▸ **REQUIRED ACTION**
Start at the first line below and write out everything verbatim except the pictures.

------------

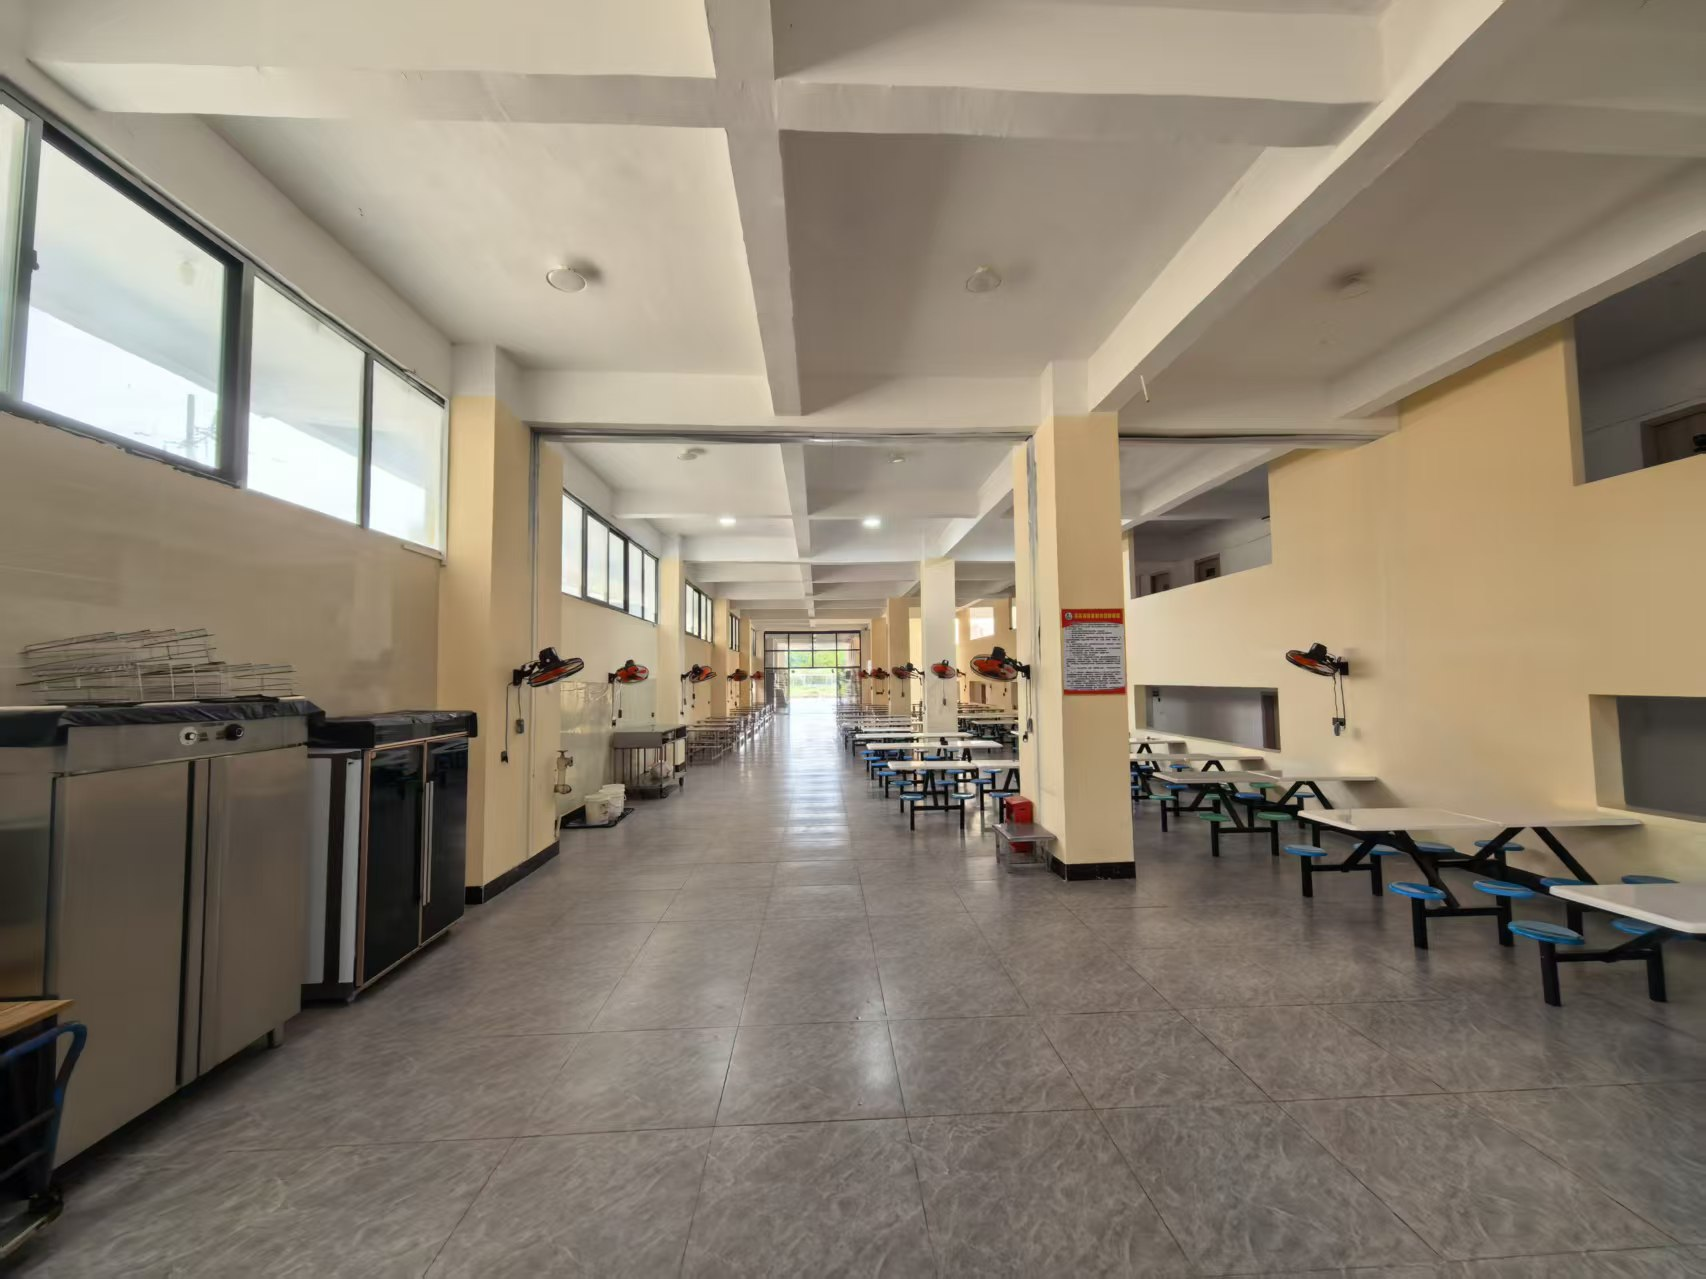
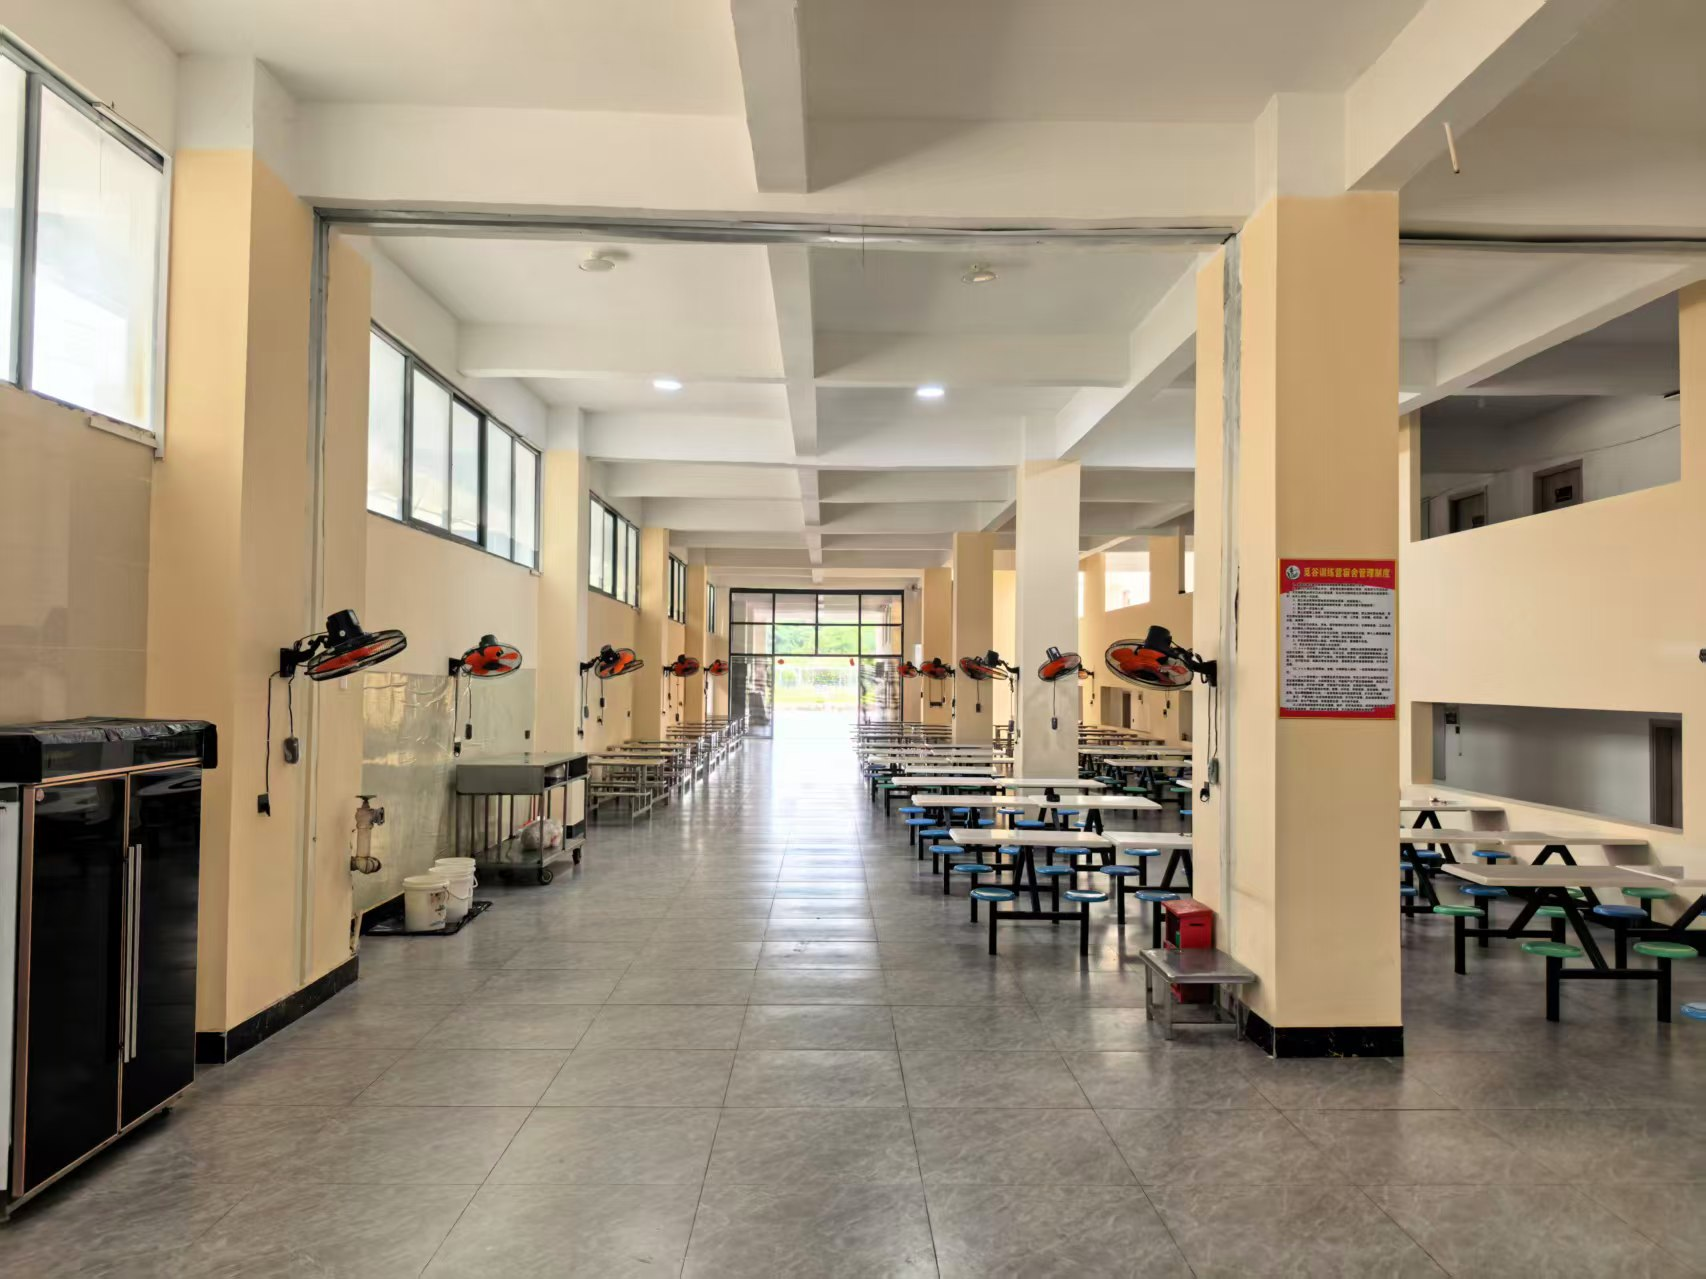
fix: 优化

diff --git a/index.html b/index.html
@@ -148,8 +148,8 @@
         <div class="office-card"><img src="/image/office-area/office-area2.jpg" alt="百人动感单车炸裂氛围" loading="lazy" decoding="async"><p>百人动感单车炸裂氛围</p></div>
         <div class="office-card"><img src="/image/office-area/office-area3.jpg" alt="百人操课台，采光通风拉满" loading="lazy" decoding="async"><p>百人操课台，采光通风拉满</p></div>
         <div class="office-card"><img src="/image/office-area/office-area4.jpg" alt="有氧区跑步机、椭圆机、爬楼机、划船机" loading="lazy" decoding="async"><p>有氧区跑步机、椭圆机、爬楼机、划船机</p></div>
-        <div class="office-card"><img src="/image/office-area/office-area5.jpg" alt="器械区1   免费私教指导教学" loading="lazy" decoding="async"><p>器械区1  免费私教指导教学</p></div>
-        <div class="office-card"><img src="/image/office-area/office-area6.jpg" alt="器械区2  免费私教指导教学" loading="lazy" decoding="async"><p>器械区2  免费私教指导教学</p></div>
+        <div class="office-card"><img src="/image/office-area/office-area5.jpg" alt="器械区1   免费私教指导教学" loading="lazy" decoding="async"><p>器械区  免费私教指导教学</p></div>
+        <div class="office-card"><img src="/image/office-area/office-area12.jpg" alt="娱乐、棋牌室" loading="lazy" decoding="async"><p>娱乐、棋牌室</p></div>
         <div class="office-card"><img src="/image/office-area/office-area10.jpg" alt="健康指标检测室" loading="lazy" decoding="async"><p>人体成分与健康体测中心</p></div>
         <div class="office-card"><img src="/image/office-area/office-area11.jpg" alt="免费不限量停车" loading="lazy" decoding="async"><p>免费不限量停车</p></div>
         <div class="office-card"><img src="/image/office-area/office-area12.jpg" alt="福建最大型封闭式营区" loading="lazy" decoding="async"><p>福建最大型封闭式营区：周边无外卖小吃，管住嘴、迈开腿高效蜕变！</p></div>
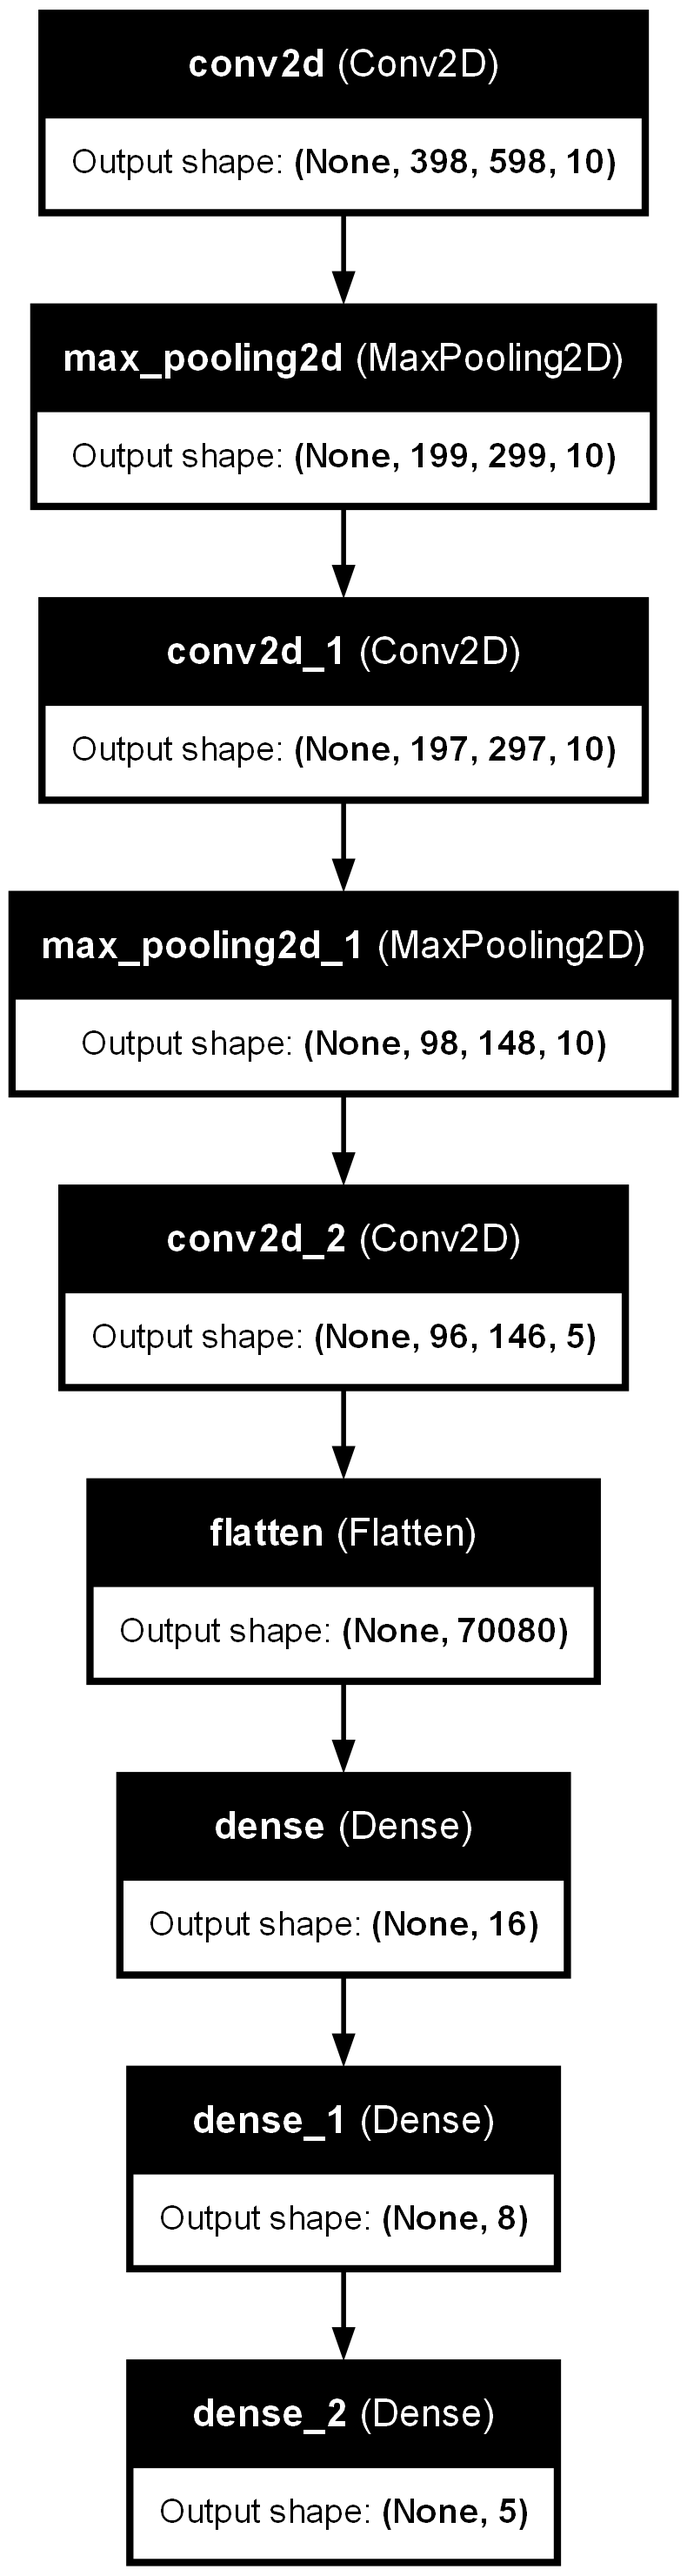
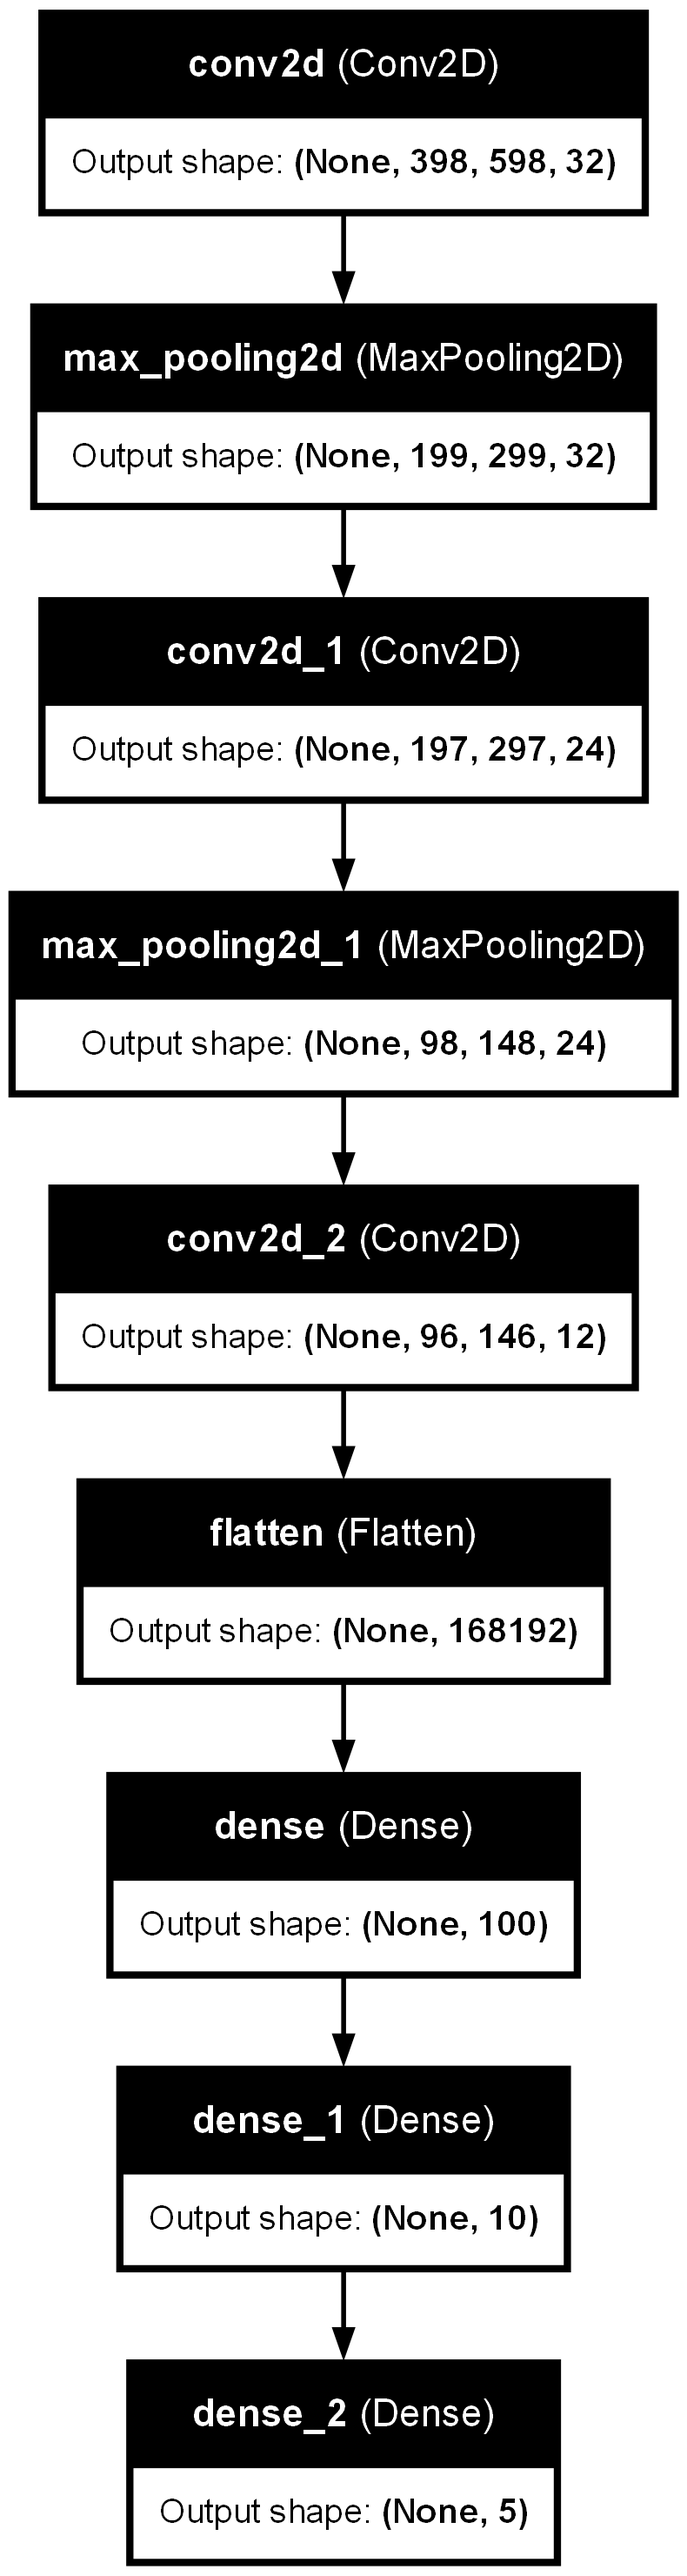
update model

diff --git a/Model.py b/Model.py
@@ -30,21 +30,21 @@ class Model_CNN_IR:
         #create CNN model
         model = tf.keras.Sequential([
             tf.keras.layers.Input(shape=input_shape),
-            tf.keras.layers.Conv2D(10, kernel_size=(3, 3),activation='relu'),
+            tf.keras.layers.Conv2D(32, kernel_size=(3, 3),activation='relu'),
             tf.keras.layers.MaxPooling2D(pool_size=(2, 2)),
-            tf.keras.layers.Conv2D(10, kernel_size=(3, 3), activation='relu'),
+            tf.keras.layers.Conv2D(24, kernel_size=(3, 3), activation='relu'),
             tf.keras.layers.MaxPooling2D(pool_size=(2, 2)),
-            tf.keras.layers.Conv2D(5, kernel_size=(3, 3), activation='relu'),
+            tf.keras.layers.Conv2D(12, kernel_size=(3, 3), activation='relu'),
             tf.keras.layers.Flatten(),
-            tf.keras.layers.Dense(16, activation='relu'),
-            tf.keras.layers.Dense(8, activation='relu'),
+            tf.keras.layers.Dense(100, activation='relu'),
+            tf.keras.layers.Dense(10, activation='relu'),
             tf.keras.layers.Dense(output_dim, activation='softmax')
         ])
         model.compile(optimizer='adam', loss='sparse_categorical_crossentropy', metrics=['accuracy'])
         self.model = model
 
     def train_model(self):
-        self.history = self.model.fit(self.x_train, self.y_train, epochs=300, verbose=1)
+        self.history = self.model.fit(self.x_train, self.y_train, epochs=100, verbose=1)
 
     def model_summary(self):
         self.model.summary()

------------

▸ **RESPONSE**
fix: 优化

diff --git a/index.html b/index.html
@@ -148,8 +148,8 @@
         <div class="office-card"><img src="/image/office-area/office-area2.jpg" alt="百人动感单车炸裂氛围" loading="lazy" decoding="async"><p>百人动感单车炸裂氛围</p></div>
         <div class="office-card"><img src="/image/office-area/office-area3.jpg" alt="百人操课台，采光通风拉满" loading="lazy" decoding="async"><p>百人操课台，采光通风拉满</p></div>
         <div class="office-card"><img src="/image/office-area/office-area4.jpg" alt="有氧区跑步机、椭圆机、爬楼机、划船机" loading="lazy" decoding="async"><p>有氧区跑步机、椭圆机、爬楼机、划船机</p></div>
-        <div class="office-card"><img src="/image/office-area/office-area5.jpg" alt="器械区1   免费私教指导教学" loading="lazy" decoding="async"><p>器械区1  免费私教指导教学</p></div>
-        <div class="office-card"><img src="/image/office-area/office-area6.jpg" alt="器械区2  免费私教指导教学" loading="lazy" decoding="async"><p>器械区2  免费私教指导教学</p></div>
+        <div class="office-card"><img src="/image/office-area/office-area5.jpg" alt="器械区1   免费私教指导教学" loading="lazy" decoding="async"><p>器械区  免费私教指导教学</p></div>
+        <div class="office-card"><img src="/image/office-area/office-area12.jpg" alt="娱乐、棋牌室" loading="lazy" decoding="async"><p>娱乐、棋牌室</p></div>
         <div class="office-card"><img src="/image/office-area/office-area10.jpg" alt="健康指标检测室" loading="lazy" decoding="async"><p>人体成分与健康体测中心</p></div>
         <div class="office-card"><img src="/image/office-area/office-area11.jpg" alt="免费不限量停车" loading="lazy" decoding="async"><p>免费不限量停车</p></div>
         <div class="office-card"><img src="/image/office-area/office-area12.jpg" alt="福建最大型封闭式营区" loading="lazy" decoding="async"><p>福建最大型封闭式营区：周边无外卖小吃，管住嘴、迈开腿高效蜕变！</p></div>
update model

diff --git a/Model.py b/Model.py
@@ -30,21 +30,21 @@ class Model_CNN_IR:
         #create CNN model
         model = tf.keras.Sequential([
             tf.keras.layers.Input(shape=input_shape),
-            tf.keras.layers.Conv2D(10, kernel_size=(3, 3),activation='relu'),
+            tf.keras.layers.Conv2D(32, kernel_size=(3, 3),activation='relu'),
             tf.keras.layers.MaxPooling2D(pool_size=(2, 2)),
-            tf.keras.layers.Conv2D(10, kernel_size=(3, 3), activation='relu'),
+            tf.keras.layers.Conv2D(24, kernel_size=(3, 3), activation='relu'),
             tf.keras.layers.MaxPooling2D(pool_size=(2, 2)),
-            tf.keras.layers.Conv2D(5, kernel_size=(3, 3), activation='relu'),
+            tf.keras.layers.Conv2D(12, kernel_size=(3, 3), activation='relu'),
             tf.keras.layers.Flatten(),
-            tf.keras.layers.Dense(16, activation='relu'),
-            tf.keras.layers.Dense(8, activation='relu'),
+            tf.keras.layers.Dense(100, activation='relu'),
+            tf.keras.layers.Dense(10, activation='relu'),
             tf.keras.layers.Dense(output_dim, activation='softmax')
         ])
         model.compile(optimizer='adam', loss='sparse_categorical_crossentropy', metrics=['accuracy'])
         self.model = model
 
     def train_model(self):
-        self.history = self.model.fit(self.x_train, self.y_train, epochs=300, verbose=1)
+        self.history = self.model.fit(self.x_train, self.y_train, epochs=100, verbose=1)
 
     def model_summary(self):
         self.model.summary()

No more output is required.